**Provided data:**
-.-.-

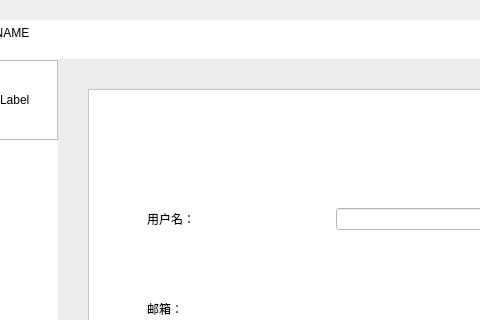
The window that frontend/main_interface.ui (AiDahanwen/BUAA_2024_Python_Project) describes before a commit, drawn with Qt 5; both pictures show x 321 to 801 and y 0 to 320 of the 1134 by 600 pixel window.
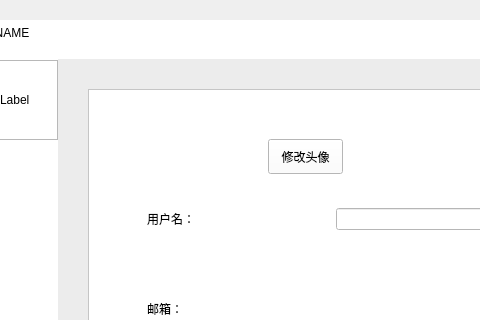
The same window after the commit. The open tabs and pages were chosen to show the change. Icons and pictures are not drawn.

```diff
--- a/frontend/main_interface.ui
+++ b/frontend/main_interface.ui
@@ -1168,20 +1168,33 @@
        <widget class="QLabel" name="label_my_avatar">
         <property name="geometry">
          <rect>
-          <x>50</x>
+          <x>60</x>
           <y>10</y>
           <width>100</width>
           <height>100</height>
          </rect>
         </property>
+        <property name="text">
+         <string/>
+        </property>
+       </widget>
+       <widget class="QPushButton" name="pushButton_modify_avatar">
+        <property name="geometry">
+         <rect>
+          <x>180</x>
+          <y>50</y>
+          <width>75</width>
+          <height>35</height>
+         </rect>
+        </property>
         <property name="minimumSize">
          <size>
-          <width>100</width>
-          <height>100</height>
+          <width>0</width>
+          <height>35</height>
          </size>
         </property>
         <property name="text">
-         <string/>
+         <string>修改头像</string>
         </property>
        </widget>
       </widget>
```
Left out of the diff: 4 changed lines with no effect on the pictures.
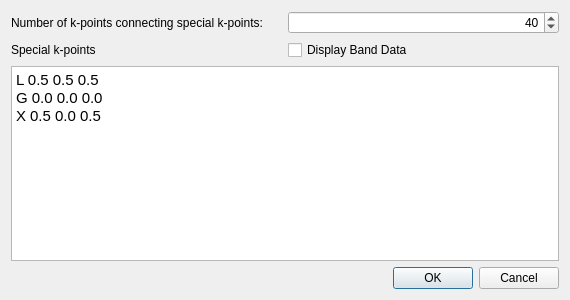
First picture: the form in libavogadro/src/extensions/yaehmop/yaehmopbanddialog.ui, repository SSeBastian3/avogadro, before the edit.
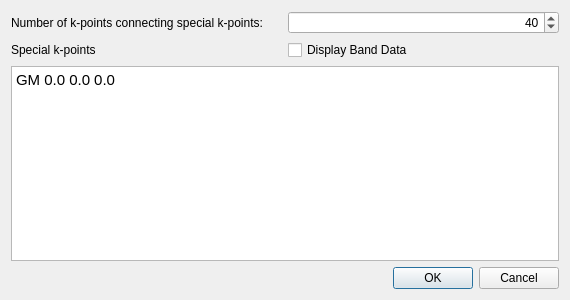
Second picture: the form after the edit.

Patch:
```diff
--- a/libavogadro/src/extensions/yaehmop/yaehmopbanddialog.ui
+++ b/libavogadro/src/extensions/yaehmop/yaehmopbanddialog.ui
@@ -41,9 +41,7 @@
 &lt;html&gt;&lt;head&gt;&lt;meta name=&quot;qrichtext&quot; content=&quot;1&quot; /&gt;&lt;style type=&quot;text/css&quot;&gt;
 p, li { white-space: pre-wrap; }
 &lt;/style&gt;&lt;/head&gt;&lt;body style=&quot; font-family:'Ubuntu'; font-size:11pt; font-weight:400; font-style:normal;&quot;&gt;
-&lt;p style=&quot; margin-top:0px; margin-bottom:0px; margin-left:0px; margin-right:0px; -qt-block-indent:0; text-indent:0px;&quot;&gt;L 0.5 0.5 0.5&lt;/p&gt;
-&lt;p style=&quot; margin-top:0px; margin-bottom:0px; margin-left:0px; margin-right:0px; -qt-block-indent:0; text-indent:0px;&quot;&gt;G 0.0 0.0 0.0&lt;/p&gt;
-&lt;p style=&quot; margin-top:0px; margin-bottom:0px; margin-left:0px; margin-right:0px; -qt-block-indent:0; text-indent:0px;&quot;&gt;X 0.5 0.0 0.5&lt;/p&gt;&lt;/body&gt;&lt;/html&gt;</string>
+&lt;p style=&quot; margin-top:0px; margin-bottom:0px; margin-left:0px; margin-right:0px; -qt-block-indent:0; text-indent:0px;&quot;&gt;GM 0.0 0.0 0.0&lt;/p&gt;&lt;/body&gt;&lt;/html&gt;</string>
      </property>
     </widget>
    </item>
```
Left out of the diff: 2 changed lines with no effect on the pictures.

-.-.-

**Action item:** Count every line in the listing that holds the word "property". Report the count and nothing else.

**Written solution:** 11